_PROMPT:_ Tell me how many lines in the entries below contain the word "free"; reply with the number and nothing else.

_Web page edit records:_
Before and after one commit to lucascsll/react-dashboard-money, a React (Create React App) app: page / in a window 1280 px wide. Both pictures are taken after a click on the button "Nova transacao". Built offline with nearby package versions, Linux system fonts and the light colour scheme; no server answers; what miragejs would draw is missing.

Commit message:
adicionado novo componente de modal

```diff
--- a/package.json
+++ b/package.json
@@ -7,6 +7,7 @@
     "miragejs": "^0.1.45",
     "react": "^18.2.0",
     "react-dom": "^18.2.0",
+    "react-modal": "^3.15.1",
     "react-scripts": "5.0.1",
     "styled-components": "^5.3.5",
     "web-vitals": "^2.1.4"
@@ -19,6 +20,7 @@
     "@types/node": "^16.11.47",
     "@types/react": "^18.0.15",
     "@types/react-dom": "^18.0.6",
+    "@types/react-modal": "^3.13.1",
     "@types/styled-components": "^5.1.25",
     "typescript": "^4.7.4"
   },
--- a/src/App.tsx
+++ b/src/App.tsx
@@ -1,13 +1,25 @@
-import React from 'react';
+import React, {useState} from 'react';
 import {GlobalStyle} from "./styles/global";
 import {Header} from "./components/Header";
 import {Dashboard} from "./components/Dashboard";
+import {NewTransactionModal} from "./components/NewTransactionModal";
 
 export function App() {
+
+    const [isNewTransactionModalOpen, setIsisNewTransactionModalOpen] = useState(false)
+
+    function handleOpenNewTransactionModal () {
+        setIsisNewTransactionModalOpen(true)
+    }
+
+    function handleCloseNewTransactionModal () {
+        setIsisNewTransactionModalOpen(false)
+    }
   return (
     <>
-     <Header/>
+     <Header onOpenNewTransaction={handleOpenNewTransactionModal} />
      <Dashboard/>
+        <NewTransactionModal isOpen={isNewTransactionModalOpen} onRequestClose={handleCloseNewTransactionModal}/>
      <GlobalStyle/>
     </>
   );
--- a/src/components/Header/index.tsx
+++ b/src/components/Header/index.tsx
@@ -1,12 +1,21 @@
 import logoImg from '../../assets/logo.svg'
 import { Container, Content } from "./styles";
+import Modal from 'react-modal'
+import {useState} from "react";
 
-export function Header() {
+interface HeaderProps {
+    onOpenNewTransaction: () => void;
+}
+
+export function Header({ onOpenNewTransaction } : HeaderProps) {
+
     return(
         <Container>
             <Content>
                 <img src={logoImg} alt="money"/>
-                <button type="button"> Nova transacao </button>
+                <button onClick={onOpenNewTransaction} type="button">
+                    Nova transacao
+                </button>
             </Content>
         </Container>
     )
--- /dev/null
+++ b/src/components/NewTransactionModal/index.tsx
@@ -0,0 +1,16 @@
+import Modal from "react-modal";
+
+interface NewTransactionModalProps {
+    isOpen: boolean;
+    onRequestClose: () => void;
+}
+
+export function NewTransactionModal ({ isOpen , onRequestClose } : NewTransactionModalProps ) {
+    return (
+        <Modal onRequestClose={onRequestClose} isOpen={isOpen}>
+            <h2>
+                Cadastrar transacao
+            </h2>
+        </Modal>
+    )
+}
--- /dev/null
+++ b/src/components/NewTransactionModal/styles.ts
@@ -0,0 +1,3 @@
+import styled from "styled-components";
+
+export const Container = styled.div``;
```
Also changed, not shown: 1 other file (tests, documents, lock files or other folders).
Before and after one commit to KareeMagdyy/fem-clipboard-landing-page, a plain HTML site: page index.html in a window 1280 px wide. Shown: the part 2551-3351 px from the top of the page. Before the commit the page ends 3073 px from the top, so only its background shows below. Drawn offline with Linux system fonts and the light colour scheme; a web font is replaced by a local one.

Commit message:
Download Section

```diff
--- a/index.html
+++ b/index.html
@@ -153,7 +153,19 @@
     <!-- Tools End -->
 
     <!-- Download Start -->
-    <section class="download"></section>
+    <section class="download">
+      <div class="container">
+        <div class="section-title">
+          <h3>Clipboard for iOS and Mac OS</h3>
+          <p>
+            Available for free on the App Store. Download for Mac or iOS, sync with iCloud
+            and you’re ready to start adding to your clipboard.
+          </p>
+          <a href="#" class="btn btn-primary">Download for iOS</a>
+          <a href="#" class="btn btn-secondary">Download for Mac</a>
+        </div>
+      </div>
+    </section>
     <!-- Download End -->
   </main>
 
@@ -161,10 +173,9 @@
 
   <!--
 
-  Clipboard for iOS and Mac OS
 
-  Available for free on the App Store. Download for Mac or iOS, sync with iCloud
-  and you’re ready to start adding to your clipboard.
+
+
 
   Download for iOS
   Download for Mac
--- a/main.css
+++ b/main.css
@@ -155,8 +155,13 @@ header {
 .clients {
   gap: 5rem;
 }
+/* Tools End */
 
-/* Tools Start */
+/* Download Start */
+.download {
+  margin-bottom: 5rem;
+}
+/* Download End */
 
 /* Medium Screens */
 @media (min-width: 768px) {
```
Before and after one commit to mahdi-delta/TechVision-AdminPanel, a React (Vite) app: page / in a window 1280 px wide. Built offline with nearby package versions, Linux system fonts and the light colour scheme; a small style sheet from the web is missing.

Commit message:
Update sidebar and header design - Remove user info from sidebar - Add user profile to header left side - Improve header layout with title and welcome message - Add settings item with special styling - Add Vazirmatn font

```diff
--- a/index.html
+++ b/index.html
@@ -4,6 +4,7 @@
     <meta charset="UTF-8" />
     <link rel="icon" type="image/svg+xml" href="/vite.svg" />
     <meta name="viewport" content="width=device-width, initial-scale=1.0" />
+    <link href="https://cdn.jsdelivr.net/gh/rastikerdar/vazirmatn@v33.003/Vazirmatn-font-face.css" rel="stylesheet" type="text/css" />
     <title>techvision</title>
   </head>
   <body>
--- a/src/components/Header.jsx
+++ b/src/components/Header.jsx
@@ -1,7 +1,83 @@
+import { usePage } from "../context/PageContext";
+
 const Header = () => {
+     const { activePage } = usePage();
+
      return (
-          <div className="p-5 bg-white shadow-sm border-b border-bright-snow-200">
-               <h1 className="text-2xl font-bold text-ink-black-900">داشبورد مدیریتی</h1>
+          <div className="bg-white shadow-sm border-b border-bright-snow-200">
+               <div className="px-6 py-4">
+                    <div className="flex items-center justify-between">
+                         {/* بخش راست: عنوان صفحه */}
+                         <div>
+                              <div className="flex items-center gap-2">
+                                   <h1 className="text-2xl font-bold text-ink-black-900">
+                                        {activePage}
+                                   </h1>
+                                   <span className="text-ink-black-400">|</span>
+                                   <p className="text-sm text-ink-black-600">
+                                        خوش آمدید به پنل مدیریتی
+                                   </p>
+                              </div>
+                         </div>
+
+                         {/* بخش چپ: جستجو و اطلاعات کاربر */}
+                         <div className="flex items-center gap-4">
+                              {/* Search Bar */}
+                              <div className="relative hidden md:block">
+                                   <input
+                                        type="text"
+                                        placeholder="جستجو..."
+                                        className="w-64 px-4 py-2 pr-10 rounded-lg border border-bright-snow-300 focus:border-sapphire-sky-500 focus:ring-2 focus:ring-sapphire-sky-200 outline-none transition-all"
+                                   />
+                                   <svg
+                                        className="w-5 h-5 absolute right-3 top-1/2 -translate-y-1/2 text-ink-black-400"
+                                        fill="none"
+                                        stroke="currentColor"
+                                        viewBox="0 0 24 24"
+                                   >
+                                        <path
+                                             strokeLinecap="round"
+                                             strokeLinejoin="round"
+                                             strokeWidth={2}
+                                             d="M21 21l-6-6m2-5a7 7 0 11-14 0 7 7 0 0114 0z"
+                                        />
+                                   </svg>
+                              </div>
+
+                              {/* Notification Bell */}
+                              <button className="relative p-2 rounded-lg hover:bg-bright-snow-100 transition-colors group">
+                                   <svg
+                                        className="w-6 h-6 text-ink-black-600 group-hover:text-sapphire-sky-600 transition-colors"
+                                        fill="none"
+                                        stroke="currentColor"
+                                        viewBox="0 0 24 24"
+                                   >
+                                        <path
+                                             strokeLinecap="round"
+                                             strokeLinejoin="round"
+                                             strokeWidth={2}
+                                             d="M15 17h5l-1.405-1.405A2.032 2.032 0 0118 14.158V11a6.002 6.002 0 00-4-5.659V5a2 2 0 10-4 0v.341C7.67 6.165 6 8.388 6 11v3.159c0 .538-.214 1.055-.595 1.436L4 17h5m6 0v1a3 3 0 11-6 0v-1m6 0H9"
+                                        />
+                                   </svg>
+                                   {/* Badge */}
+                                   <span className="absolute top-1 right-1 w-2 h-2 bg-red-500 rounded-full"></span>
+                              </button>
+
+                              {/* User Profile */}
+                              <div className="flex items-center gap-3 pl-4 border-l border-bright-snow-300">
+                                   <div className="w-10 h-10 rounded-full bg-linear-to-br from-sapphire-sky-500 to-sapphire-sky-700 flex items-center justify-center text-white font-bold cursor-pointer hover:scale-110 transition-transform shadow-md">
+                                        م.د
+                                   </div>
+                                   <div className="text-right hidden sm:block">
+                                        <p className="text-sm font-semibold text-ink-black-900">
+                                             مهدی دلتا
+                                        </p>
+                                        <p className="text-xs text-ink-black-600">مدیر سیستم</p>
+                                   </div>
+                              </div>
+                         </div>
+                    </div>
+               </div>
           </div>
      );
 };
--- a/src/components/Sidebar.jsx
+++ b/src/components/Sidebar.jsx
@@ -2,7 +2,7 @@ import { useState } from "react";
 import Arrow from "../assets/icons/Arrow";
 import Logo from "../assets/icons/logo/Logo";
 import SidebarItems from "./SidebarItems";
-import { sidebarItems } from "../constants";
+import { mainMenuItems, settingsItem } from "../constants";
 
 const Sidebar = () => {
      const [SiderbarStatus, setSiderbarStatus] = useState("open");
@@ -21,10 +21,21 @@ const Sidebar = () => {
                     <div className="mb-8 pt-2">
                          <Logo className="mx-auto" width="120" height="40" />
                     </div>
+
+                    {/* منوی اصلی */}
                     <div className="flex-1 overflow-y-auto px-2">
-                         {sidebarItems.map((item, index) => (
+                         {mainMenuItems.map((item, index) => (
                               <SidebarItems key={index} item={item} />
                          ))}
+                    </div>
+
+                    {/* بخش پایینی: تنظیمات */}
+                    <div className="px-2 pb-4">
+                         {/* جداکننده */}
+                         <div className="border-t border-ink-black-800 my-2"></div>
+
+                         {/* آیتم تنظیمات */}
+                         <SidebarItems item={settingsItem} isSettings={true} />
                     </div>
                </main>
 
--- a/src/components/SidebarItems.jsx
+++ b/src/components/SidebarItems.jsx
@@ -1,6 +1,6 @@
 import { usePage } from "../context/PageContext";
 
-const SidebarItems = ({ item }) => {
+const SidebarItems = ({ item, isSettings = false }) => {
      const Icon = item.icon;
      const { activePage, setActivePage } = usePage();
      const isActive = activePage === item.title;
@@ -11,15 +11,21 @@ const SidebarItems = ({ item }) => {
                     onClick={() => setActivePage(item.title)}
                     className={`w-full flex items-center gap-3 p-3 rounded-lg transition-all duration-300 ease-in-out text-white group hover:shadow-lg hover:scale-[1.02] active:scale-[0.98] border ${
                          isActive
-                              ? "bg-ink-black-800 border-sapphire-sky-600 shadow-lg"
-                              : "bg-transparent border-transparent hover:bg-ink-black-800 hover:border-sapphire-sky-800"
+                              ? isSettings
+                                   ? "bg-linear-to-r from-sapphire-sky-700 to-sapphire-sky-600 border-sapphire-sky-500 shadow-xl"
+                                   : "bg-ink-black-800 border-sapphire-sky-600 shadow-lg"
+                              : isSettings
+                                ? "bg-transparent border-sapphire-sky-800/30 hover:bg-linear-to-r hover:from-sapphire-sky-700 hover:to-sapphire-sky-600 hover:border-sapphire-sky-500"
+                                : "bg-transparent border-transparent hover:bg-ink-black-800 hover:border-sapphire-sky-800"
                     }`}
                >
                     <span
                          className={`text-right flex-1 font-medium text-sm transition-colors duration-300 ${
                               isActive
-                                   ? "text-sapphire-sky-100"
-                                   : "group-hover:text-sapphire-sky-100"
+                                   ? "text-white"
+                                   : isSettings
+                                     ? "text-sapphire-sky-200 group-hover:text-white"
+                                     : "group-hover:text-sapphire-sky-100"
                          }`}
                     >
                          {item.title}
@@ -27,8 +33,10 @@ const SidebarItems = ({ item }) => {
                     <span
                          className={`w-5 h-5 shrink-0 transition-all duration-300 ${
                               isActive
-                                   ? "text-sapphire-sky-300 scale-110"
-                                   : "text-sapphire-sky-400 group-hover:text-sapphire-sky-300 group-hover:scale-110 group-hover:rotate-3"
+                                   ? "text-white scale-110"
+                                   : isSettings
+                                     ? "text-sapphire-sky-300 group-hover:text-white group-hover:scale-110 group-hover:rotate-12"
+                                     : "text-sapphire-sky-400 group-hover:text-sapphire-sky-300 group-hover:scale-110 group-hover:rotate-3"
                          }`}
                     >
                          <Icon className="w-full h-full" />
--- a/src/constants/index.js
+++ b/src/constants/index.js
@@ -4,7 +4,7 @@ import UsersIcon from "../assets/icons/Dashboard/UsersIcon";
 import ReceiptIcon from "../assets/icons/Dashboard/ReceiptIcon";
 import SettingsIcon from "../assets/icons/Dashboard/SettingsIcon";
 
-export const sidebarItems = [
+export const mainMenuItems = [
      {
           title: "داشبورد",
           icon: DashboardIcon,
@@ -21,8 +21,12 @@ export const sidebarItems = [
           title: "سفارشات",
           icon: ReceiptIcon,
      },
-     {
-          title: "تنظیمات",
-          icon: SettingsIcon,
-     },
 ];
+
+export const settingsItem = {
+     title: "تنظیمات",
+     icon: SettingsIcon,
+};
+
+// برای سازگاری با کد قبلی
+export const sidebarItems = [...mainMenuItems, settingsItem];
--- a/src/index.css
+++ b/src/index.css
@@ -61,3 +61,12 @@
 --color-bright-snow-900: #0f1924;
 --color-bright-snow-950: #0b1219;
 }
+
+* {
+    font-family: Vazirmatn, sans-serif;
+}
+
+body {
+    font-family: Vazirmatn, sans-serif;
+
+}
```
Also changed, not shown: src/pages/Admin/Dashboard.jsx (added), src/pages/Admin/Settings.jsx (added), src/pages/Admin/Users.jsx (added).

_ANSWER BOX:_ 2